“Red Sister” is a high impact book that has some powerful scenes and some novel ideas but which is weakened by a clumsy structure and very limited character development.
It starts well:
“It is important, when killing a nun, to ensure that you bring an army of sufficient size. For Sister Thorn of the Sweet Mercy Convent, Lano Tacsis brought two hundred men.”
It’s packed with well-described violence and dramatic confrontations. It has an all-female school for assassins (imagine Hogwarts where everyone was in Slytherin and the favourite class was Offensive Use of the Dark Arts), new magic tropes, an ancient pan-galactic civilization to catch up on, a brutal, corrupt, theocracy and the rough equivalent of cage fighting, only with child combatants.
What’s not to like?

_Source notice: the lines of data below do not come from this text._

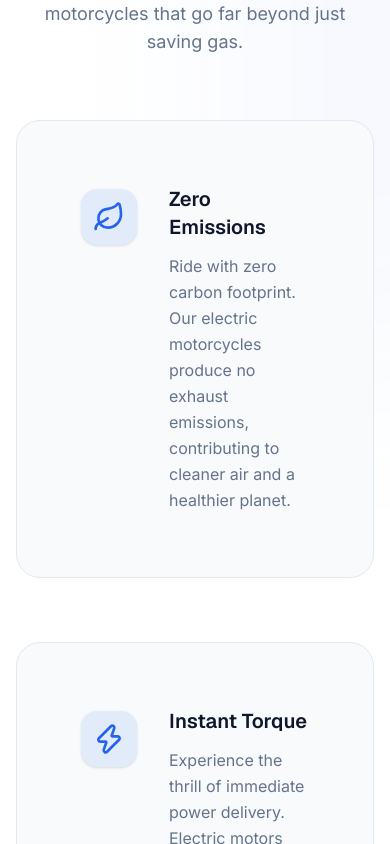
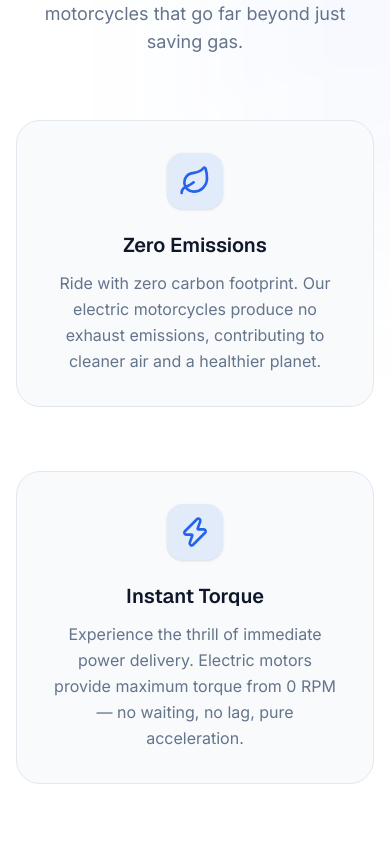
Before and after one commit to mustaphaibrahimfullaty/nassets, a Next.js app: page / in a window 390 px wide. Shown: the part 5100-5944 px from the top of the page. Built offline with nearby package versions, Linux system fonts and the light colour scheme.

Commit message:
Improve electric feature card responsiveness

```diff
--- a/components/home/why-choose-section.tsx
+++ b/components/home/why-choose-section.tsx
@@ -29,21 +29,21 @@ export function WhyChooseSection() {
         </div>
 
         <div className="grid grid-cols-1 md:grid-cols-2 gap-8 lg:gap-12">
-          {whyChooseFeatures.map((feature, index) => (
+          {whyChooseFeatures.map((feature) => (
             <div
               key={feature.title}
-              className="flex gap-6 p-8 rounded-3xl bg-card border border-border hover:shadow-glow transition-all duration-300 group"
+              className="flex flex-col items-center gap-5 rounded-3xl border border-border bg-card p-6 text-center transition-all duration-300 hover:shadow-glow sm:flex-row sm:items-start sm:gap-6 sm:p-8 sm:text-left group"
             >
-              <div className="flex-shrink-0 mt-1">
+              <div className="flex-shrink-0 sm:mt-1">
                 <div className="w-14 h-14 rounded-2xl bg-primary/10 text-primary flex items-center justify-center group-hover:bg-primary group-hover:text-primary-foreground transition-colors duration-300 shadow-sm">
                   {getFeatureIcon(feature.iconName)}
                 </div>
               </div>
-              <div className="space-y-3">
-                <h3 className="text-xl font-semibold font-heading text-foreground">
+              <div className="max-w-prose space-y-3">
+                <h3 className="text-xl font-semibold font-heading text-foreground leading-tight">
                   {feature.title}
                 </h3>
-                <p className="text-muted-foreground leading-relaxed">
+                <p className="text-muted-foreground leading-relaxed text-pretty">
                   {feature.description}
                 </p>
               </div>
```
Also changed, not shown: 1 other file (tests, documents, lock files or other folders).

Well, perhaps the enslavement and abuse of children throughout the book and the glamorisation of pointless violence on an enormous scale.
Reading “Red Sister” was like watching a Tarantino movie, (not the ones with the clever scripts, more like “Dawn til Dusk”) only without the humour, You find yourself spellbound by the action and repulsed by the people.
The thing that I liked least about the book was the clumsy structure for imposing a “here and now” timeline over the main “backstory” that the novel focuses on. It seemed forced, gave a sense of foreboding that it couldn’t live up to, and served no purpose except to set up the next book in the series.
The audiobook version is more than nineteen hours long. It kept my attention all the way through and had me going “wow” every few chapters. This is above average fiction… in parts. Enough parts for me to say, “I loved the scene where…” but not enough to say that I loved the book.